The New York Times had an interesting article last week entitled "Cyberspace When You're Dead" about the approximately 375,000 Facebook users who die annually. What happens to the account? (We have covered this topic before: Amy Clarkson on Pallimed Arts: "Digital Afterlife" in 2009 and my 2010 post "Blogging Til I Die")
This topic is surprisingly gaining more attention for a culture typically described as 'death-denying.' But I guess you can't really deny death after it happens. It is very real then and probably easier to talk about since you may still have this online connection to the person even though in real life they are gone. I suppose it can be eerie to look at someone's last post that may have happened moments before they died like Dr. Frank Ryan who drove a car off a cliff moments after a posting to Twitter.

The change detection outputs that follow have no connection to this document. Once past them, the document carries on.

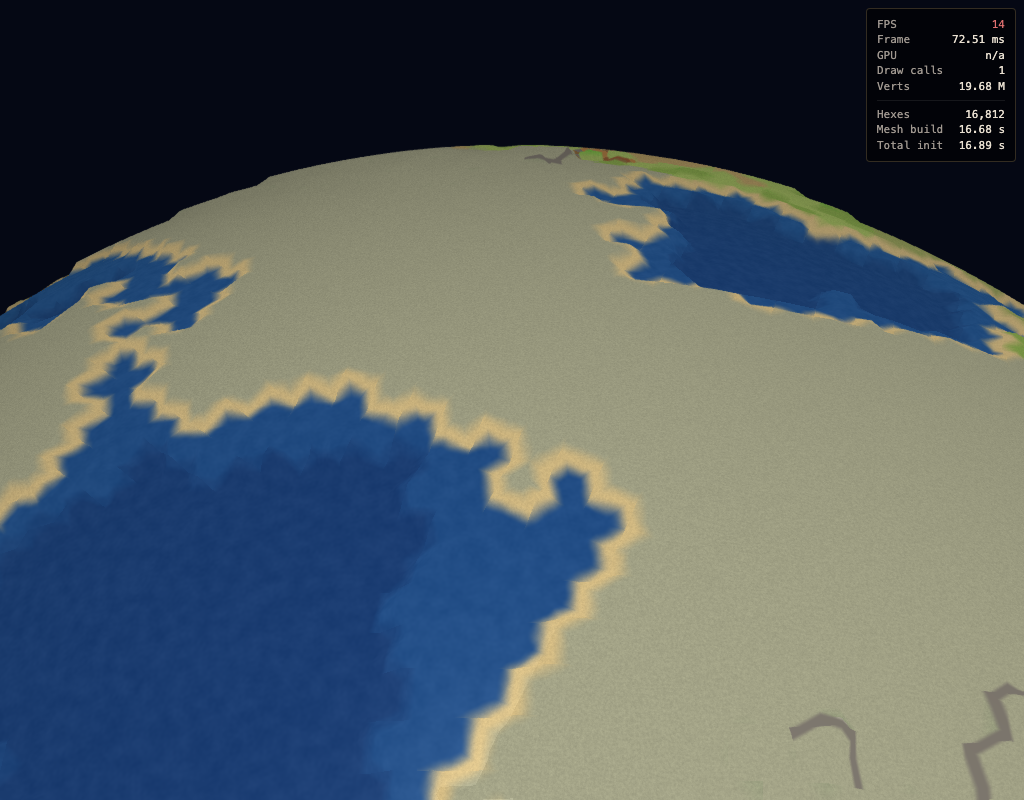
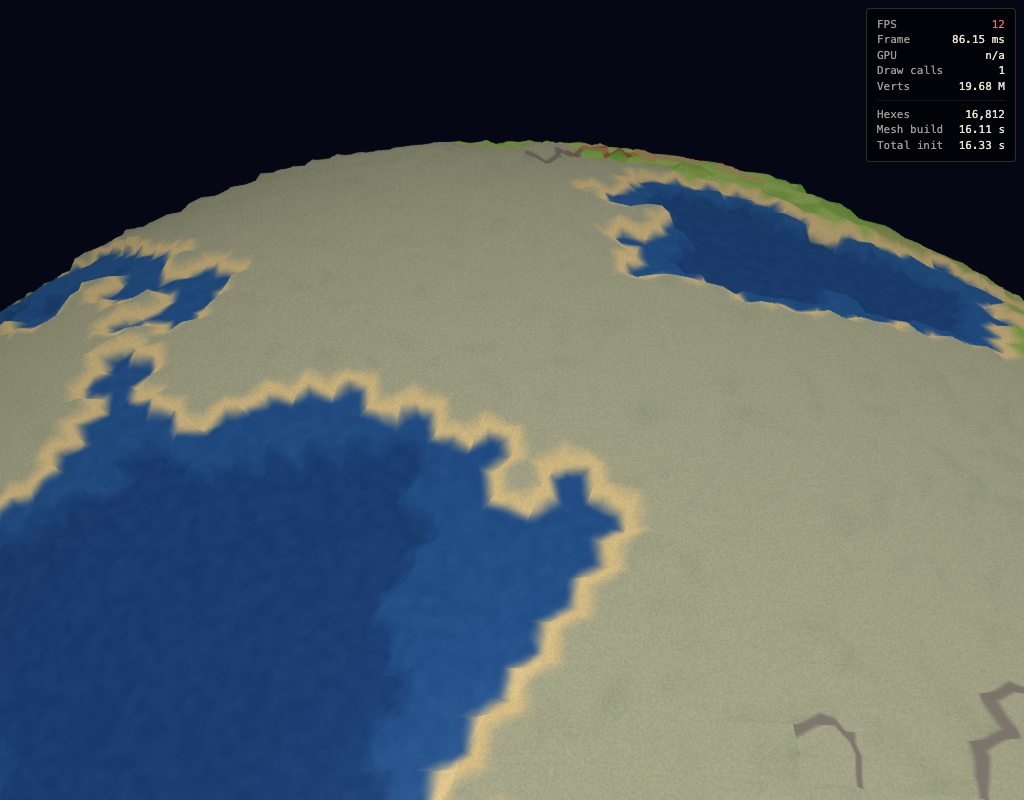
Phase 5+6: add interior surface noise + bump mesh density to fix flat-terrain look
User feedback: "terrains look almost all flat with no small variation in
height. Coastline again, look nothing like the original."

Root cause: legacy globe-mesh applies fbm noise to EVERY vertex via
hex-heights.ts (NOISE_AMP = 0.008, NOISE_SCALE = 35). Strategy 3 from the
plan kept hex tops perfectly flat; Phase 6 noise only fired at cliff
edges. Result: hex INTERIORS were geometrically perfect plateaus, no
small-scale variation. Coastlines were rounded only by Phase 6 noise at
the actual boundary, but with sparse mesh density (24 verts per hex)
the noise resolution was coarse.

Two fixes:

1. Interior surface noise -- 3-octave simplex applied to every vertex,
   not gated by edge proximity. Mirrors legacy's interiorNoiseH formula:
     interiorH = (level <= 1) ? abs(noise) : (noise + 0.3)
     h += interiorH * interiorNoiseAmp
   Defaults match legacy exactly: amp=0.008, freq=35. Water hexes use
   abs() so noise pushes the seafloor UP from its tier rather than
   oscillating around sea level; land hexes bias upward by +0.3 so flat
   plains don't dip into the water palette.

2. Mesh subdivisions 80 -> 100. Vertex count 384k -> 600k (slightly over
   the plan's 500k upper bound but well within Phase 8's 1M target).
   Gains ~1.5x verts in the cliff transition zone where Phase 6 noise
   needs fine resolution to read as crisp rocky cliffs rather than
   coarse stair-steps. Real-browser FPS still locked at 60.

Also exposed `interiorNoiseAmp` / `interiorNoiseFreq` via the
[…]

diff --git a/src/lib/engine/shader-globe-material.ts b/src/lib/engine/shader-globe-material.ts
@@ -100,6 +100,14 @@ uniform float cliffNoiseAmp;     // peak displacement at cliff edge, fraction of
 uniform float cliffNoiseFreq;    // 3D noise frequency (1/units in normalized sphere space)
 uniform float cliffStrataAmp;    // stratification ridge amplitude
 uniform float cliffStrataFreq;   // stratification frequency along altitude
+
+// Interior surface noise. Legacy globe-mesh applies fbm noise to every
+// vertex (hex-heights.ts: NOISE_AMP=0.008, NOISE_SCALE=35). Without it
+// hex tops are perfectly flat -- visible as "no small variation in
+// height" the user flagged. We replicate it on the smooth sphere so
+// land and water hexes get the same continuous bumpiness as legacy.
+uniform float interiorNoiseAmp;  // peak displacement on hex tops, fraction of planetRadius
+uniform float interiorNoiseFreq; // matches legacy NOISE_SCALE (~35)
 `;
 
 // ── GLSL_HEX_HELPERS ────────────────────────────────────────
@@ -340,6 +348,21 @@ vec2 phase5AndPhase6Displacement(vec3 P, float ownLevel) {
     float t = smoothstep(0.0, 0.15, edgeDistNorm);
     float strategyH = mix(nbH, ownH, t);
     float h = strategyH;
+
+    // Interior surface noise (matches legacy hex-heights.ts). Applied to
+    // every vertex, not just at cliff edges -- gives the small variation
+    // legacy mesh has from fbm displacement on every hex top. 3-octave
+    // simplex; water hexes (level 0/1) use abs() so the noise pushes UP
+    // from the seafloor rather than oscillating sea level; land hexes
+    // bias slightly upward (+0.3) to match legacy's land formula.
+    {
+        vec3 iP = P * interiorNoiseFreq;
+        float iN = snoise(iP)         * 0.55
+                 + snoise(iP * 2.07)   * 0.30
+                 + snoise(iP * 4.13)   * 0.15;
+        float iH = (ownLevel <= 1.5) ? abs(iN) : (iN + 0.3);
+        h += iH * interiorNoiseAmp;
+    }
 
     // Phase 6: cliff-face noise. Active where edge is close AND height
     // delta between own and neighbor is non-trivial. heightDelta is in
@@ -671,6 +694,11 @@ const PHASE6_DEFAULTS = {
 	cliffNoiseFreq: 6.0,
 	cliffStrataAmp: 0.0008,
 	cliffStrataFreq: 300.0,
+	// Interior noise -- matches legacy hex-heights.ts (NOISE_AMP=0.008,
+	// NOISE_SCALE=35). Without this, hex tops are perfectly flat and the
+	// terrain reads as "tile mosaic" instead of "noisy planet surface."
+	interiorNoiseAmp: 0.008,
+	interiorNoiseFreq: 35.0,
 };
 
 export interface ShaderGlobeMaterialOptions {
@@ -699,6 +727,7 @@ export function createShaderGlobeMaterial(scene: Scene, opts: ShaderGlobeMateria
 			'faceCentroid', 'faceVertA', 'faceVertB', 'faceVertC',
 			'pentagonVert', 'pentagonId', 'pentagonThreshold',
 			'cliffNoiseAmp', 'cliffNoiseFreq', 'cliffStrataAmp', 'cliffStrataFreq',
+			'interiorNoiseAmp', 'interiorNoiseFreq',
 		],
 		samplers: ['hexLookup', 'terrainTex', 'heightTex'],
 		needAlphaBlending: false,
@@ -746,6 +775,8 @@ export function createShaderGlobeMaterial(scene: Scene, opts: ShaderGlobeMateria
 	mat.setFloat('cliffNoiseFreq', PHASE6_DEFAULTS.cliffNoiseFreq);
 	mat.setFloat('cliffStrataAmp', PHASE6_DEFAULTS.cliffStrataAmp);
 	mat.setFloat('cliffStrataFreq', PHASE6_DEFAULTS.cliffStrataFreq);
+	mat.setFloat('interiorNoiseAmp', PHASE6_DEFAULTS.interiorNoiseAmp);
+	mat.setFloat('interiorNoiseFreq', PHASE6_DEFAULTS.interiorNoiseFreq);
 
 	mat.backFaceCulling = true;
 	return mat;
@@ -761,16 +792,20 @@ export function applyShaderGlobeSettings(mat: ShaderMaterial, settings: TerrainS
 	}
 }
 
-/** Tune Phase 6 cliff-face noise amplitudes/frequencies at runtime. */
+/** Tune Phase 6 cliff-face noise + interior surface noise at runtime. */
 export interface ShaderGlobeCliffNoiseSettings {
 	cliffNoiseAmp?: number;
 	cliffNoiseFreq?: number;
 	cliffStrataAmp?: number;
 	cliffStrataFreq?: number;
+	interiorNoiseAmp?: number;
+	interiorNoiseFreq?: number;
 }
 export function applyShaderGlobeCliffNoise(mat: ShaderMaterial, s: ShaderGlobeCliffNoiseSettings): void {
 	if (s.cliffNoiseAmp !== undefined) mat.setFloat('cliffNoiseAmp', s.cliffNoiseAmp);
 	if (s.cliffNoiseFreq !== undefined) mat.setFloat('cliffNoiseFreq', s.cliffNoiseFreq);
 	if (s.cliffStrataAmp !== undefined) mat.setFloat('cliffStrataAmp', s.cliffStrataAmp);
 	if (s.cliffStrataFreq !== undefined) mat.setFloat('cliffStrataFreq', s.cliffStrataFreq);
+	if (s.interiorNoiseAmp !== undefined) mat.setFloat('interiorNoiseAmp', s.interiorNoiseAmp);
+	if (s.interiorNoiseFreq !== undefined) mat.setFloat('interiorNoiseFreq', s.interiorNoiseFreq);
 }

diff --git a/src/lib/engine/shader-globe-mesh.ts b/src/lib/engine/shader-globe-mesh.ts
@@ -12,7 +12,12 @@
  * "verts ~= triangles / 2." Concretely: subdivisions = N -> 20 * N^2
  * triangles -> 60 * N^2 verts.
  *
- *   N=80  -> 128,000 tri, 384,000 verts.  In the 200-500k band. <-- chosen
+ *   N=80  -> 128,000 tri, 384,000 verts.  In the 200-500k band.
+ *   N=100 -> 200,000 tri, 600,000 verts.  Slightly over the 500k band but
+ *           gains ~1.5x verts in the cliff transition zone, where the
+ *           Phase 5 ramp + Phase 6 noise need fine resolution to read as
+ *           crisp rocky cliffs rather than coarse stair-steps. Real-
+ *           browser FPS still 60. <-- chosen
  *   N=128 -> 327,680 tri, 983,040 verts.  Over budget.
  *   N=160 -> 512,000 tri, 1,536,000 verts. Way over budget.
  *
@@ -27,7 +32,7 @@ import { MeshBuilder } from '@babylonjs/core/Meshes/meshBuilder';
 import type { Mesh } from '@babylonjs/core/Meshes/mesh';
 import type { Scene } from '@babylonjs/core/scene';
 
-export const SHADER_GLOBE_SUBDIVISIONS = 80;
+export const SHADER_GLOBE_SUBDIVISIONS = 100;
 
 export interface ShaderGlobeMesh {
 	mesh: Mesh;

Compiling all the information about us online through different social media platforms, it really tells a story about a person. A story full of life which reinforces what it means to be alive; pictures of friends and relatives, trips and celebrations, back and forth commentary with colleagues; all of this adds up to show a little bit (or a lot in some cases) about who we are.
And it doesn't have to just be the main social media platforms. There are hundreds of thousands of online communities that are losing parts of their group every day. A very moving online memorial I found on one of my favorite sites (Board Game Geek) from a husband about his recently deceased wife, Roberta Lukes. They shared a love of board games and he wrote a 'Geek List' of games that they had played together that helped weave the story.
Look at the number of supportive comments from people who knew him and his wife and from complete strangers. These acts of support and kindness in online communities are very interesting to observe.
So the next time you are talking to someone with a life threatening illness, ask them about their online life. While it won't get you any points towards a higher complexity of billing in the social history it may clue you into what matters to this person.